Task requirements |
Every record must appear in your copy exactly as written, with no pictures.

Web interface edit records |
= = = =

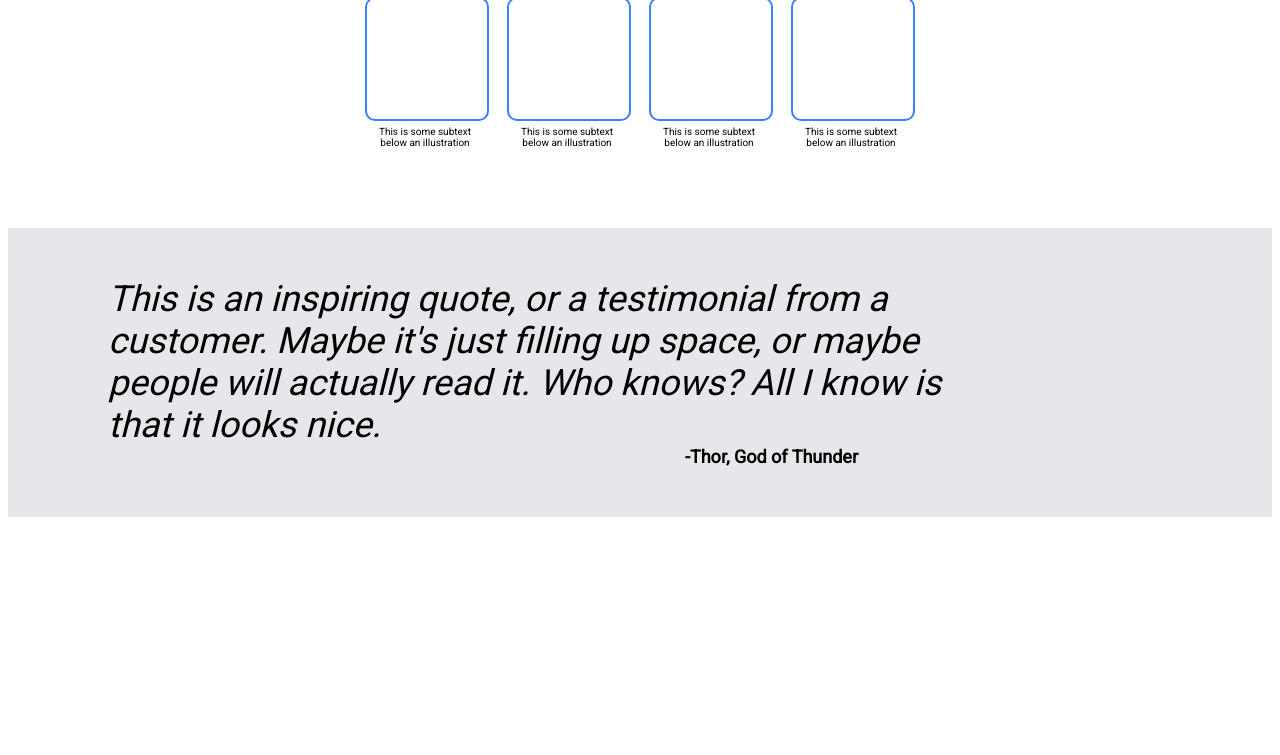
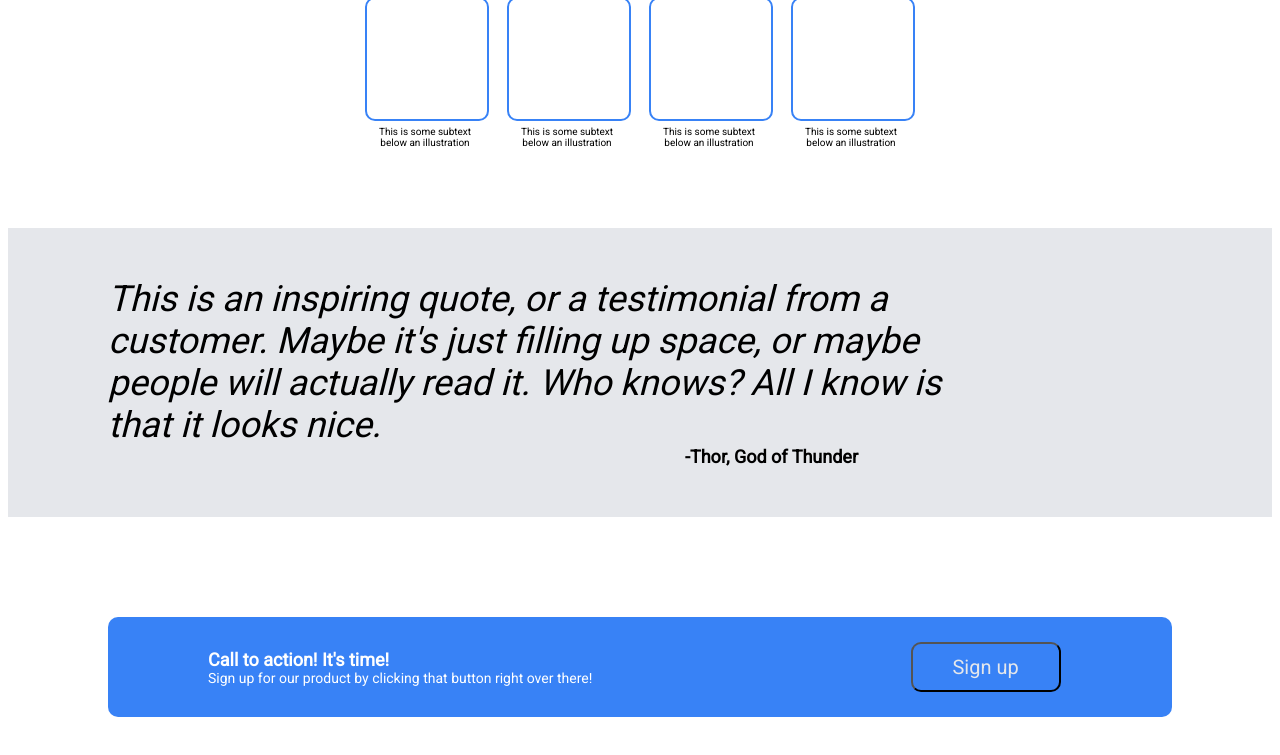
Before and after one commit to ikari4/flex-project, a plain HTML site: page index.html in a window 1280 px wide. Shown: the part 621-1376 px from the top of the page. Before the commit the page ends 1146 px from the top, so only its background shows below. Drawn offline with Linux system fonts and the light colour scheme.

Commit message:
Create section 4

```diff
--- a/index.html
+++ b/index.html
@@ -23,7 +23,7 @@
             <div class="left1">
                 <div class="left1top">This website is awesome</div>
                 <div class="left1mid">This website has some subtext that goes under the main title. It's smaller font and the color is lower contrast.</div>
-                <button class="btext">Sign up</button>
+                <button class="b1text">Sign up</button>
             </div>
             <div class="right1">this is a placeholder for an image</div>
         </div>
@@ -52,6 +52,15 @@
             <div class="quote">This is an inspiring quote, or a testimonial from a customer. Maybe it's just filling up space, or maybe people will actually read it. Who knows? All I know is that it looks nice.</div>
             <div class="speaker">-Thor, God of Thunder</div>
         </div>
+        <div class="sec4">
+            <div class="left4">
+                <div class="call-text">Call to action! It's time!</div>
+                <div class="small-text">Sign up for our product by clicking that button right over there!</div>
+            </div>
+            <div class="right4">
+                <button class="b2text">Sign up</button>
+            </div>
+        </div>
     </div>
 </body>
 
--- a/styles.css
+++ b/styles.css
@@ -12,7 +12,6 @@
 .header {
     display: flex;
     justify-content: space-between;
-    /* flex-direction: row; */
     padding: 0px 100px;
     background-color: #1f2937;
 }
@@ -24,7 +23,6 @@
 
 .linkbox {
     display: flex;
-    /* flex-direction: row; */
     justify-content: flex end;
     gap: 12px;
 }
@@ -38,7 +36,6 @@ a {
 .sec1 {
     display: flex;
     background-color: #1f2937;
-    /* justify-content: flex-end; */
     height: 500px;
     align-items: center;
     padding: 0px 100px;
@@ -51,7 +48,6 @@ a {
     color: #f9faf8;
     background-color: #1f2937;
     padding: 0 30px;
-    /* gap: 0 50px; */
 }
 
 .right1 {
@@ -74,17 +70,14 @@ a {
     font-size: 18px;
 }
 
-button {
+.b1text {
+    color: #f9faf8;
+    font-size: 20px;
     background-color: #3882f6;
     border-radius: 10px;
     height: 50px;
     width: 150px;
     margin-top: 20px;
-}
-
-.btext {
-    color: #f9faf8;
-    font-size: 20px;
 }
 
 .sec2 {
@@ -104,7 +97,6 @@ button {
 
 .bottom2 {
     display: flex;
-    /* flex-direction: row; */
     justify-content: center;
     gap: 18px;
 }
@@ -122,7 +114,6 @@ button {
 .boxn {
     display: flex;
     flex-direction: column;
-    /* align-items: center; */
 }
 
 .caption {
@@ -151,6 +142,50 @@ button {
     text-align: right;
     font-size: 18px;
     max-width: 850px;
-    padding-bottom: 50px;
+    padding: 0 100px 50px 0;
     font-weight: 800;
 }
+
+.sec4 {
+    display: flex;
+    align-items: center;
+    background-color: #3882f6;
+    height: 100px;
+    margin: 100px 100px;
+    border-radius: 10px;
+}
+
+.left4 {
+    display: flex;
+    flex-direction: column;
+    flex-basis: 80%;
+    padding: 0 0 0 100px;
+}
+
+.right4 {
+    display: flex;
+    flex-direction: column;
+    align-items: center;
+    flex-basis: 20%;
+    padding: 0 100px 0 0;
+}
+
+.call-text {
+    font-size: 18px;
+    font-weight: 800;
+    color: white;
+}
+
+.small-text {
+    font-size: 14px;
+    color: white;
+}
+
+.b2text {
+    color: #e5e7eb;
+    font-size: 20px;
+    background-color: #3882f6;
+    border-radius: 10px;
+    height: 50px;
+    width: 150px;
+}
```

= = = =

Expected answer |
Before and after one commit to ikari4/flex-project, a plain HTML site: page index.html in a window 1280 px wide. Shown: the part 621-1376 px from the top of the page. Before the commit the page ends 1146 px from the top, so only its background shows below. Drawn offline with Linux system fonts and the light colour scheme.

Commit message:
Create section 4

```diff
--- a/index.html
+++ b/index.html
@@ -23,7 +23,7 @@
             <div class="left1">
                 <div class="left1top">This website is awesome</div>
                 <div class="left1mid">This website has some subtext that goes under the main title. It's smaller font and the color is lower contrast.</div>
-                <button class="btext">Sign up</button>
+                <button class="b1text">Sign up</button>
             </div>
             <div class="right1">this is a placeholder for an image</div>
         </div>
@@ -52,6 +52,15 @@
             <div class="quote">This is an inspiring quote, or a testimonial from a customer. Maybe it's just filling up space, or maybe people will actually read it. Who knows? All I know is that it looks nice.</div>
             <div class="speaker">-Thor, God of Thunder</div>
         </div>
+        <div class="sec4">
+            <div class="left4">
+                <div class="call-text">Call to action! It's time!</div>
+                <div class="small-text">Sign up for our product by clicking that button right over there!</div>
+            </div>
+            <div class="right4">
+                <button class="b2text">Sign up</button>
+            </div>
+        </div>
     </div>
 </body>
 
--- a/styles.css
+++ b/styles.css
@@ -12,7 +12,6 @@
 .header {
     display: flex;
     justify-content: space-between;
-    /* flex-direction: row; */
     padding: 0px 100px;
     background-color: #1f2937;
 }
@@ -24,7 +23,6 @@
 
 .linkbox {
     display: flex;
-    /* flex-direction: row; */
     justify-content: flex end;
     gap: 12px;
 }
@@ -38,7 +36,6 @@ a {
 .sec1 {
     display: flex;
     background-color: #1f2937;
-    /* justify-content: flex-end; */
     height: 500px;
     align-items: center;
     padding: 0px 100px;
@@ -51,7 +48,6 @@ a {
     color: #f9faf8;
     background-color: #1f2937;
     padding: 0 30px;
-    /* gap: 0 50px; */
 }
 
 .right1 {
@@ -74,17 +70,14 @@ a {
     font-size: 18px;
 }
 
-button {
+.b1text {
+    color: #f9faf8;
+    font-size: 20px;
     background-color: #3882f6;
     border-radius: 10px;
     height: 50px;
     width: 150px;
     margin-top: 20px;
-}
-
-.btext {
-    color: #f9faf8;
-    font-size: 20px;
 }
 
 .sec2 {
@@ -104,7 +97,6 @@ button {
 
 .bottom2 {
     display: flex;
-    /* flex-direction: row; */
     justify-content: center;
     gap: 18px;
 }
@@ -122,7 +114,6 @@ button {
 .boxn {
     display: flex;
     flex-direction: column;
-    /* align-items: center; */
 }
 
 .caption {
@@ -151,6 +142,50 @@ button {
     text-align: right;
     font-size: 18px;
     max-width: 850px;
-    padding-bottom: 50px;
+    padding: 0 100px 50px 0;
     font-weight: 800;
 }
+
+.sec4 {
+    display: flex;
+    align-items: center;
+    background-color: #3882f6;
+    height: 100px;
+    margin: 100px 100px;
+    border-radius: 10px;
+}
+
+.left4 {
+    display: flex;
+    flex-direction: column;
+    flex-basis: 80%;
+    padding: 0 0 0 100px;
+}
+
+.right4 {
+    display: flex;
+    flex-direction: column;
+    align-items: center;
+    flex-basis: 20%;
+    padding: 0 100px 0 0;
+}
+
+.call-text {
+    font-size: 18px;
+    font-weight: 800;
+    color: white;
+}
+
+.small-text {
+    font-size: 14px;
+    color: white;
+}
+
+.b2text {
+    color: #e5e7eb;
+    font-size: 20px;
+    background-color: #3882f6;
+    border-radius: 10px;
+    height: 50px;
+    width: 150px;
+}
```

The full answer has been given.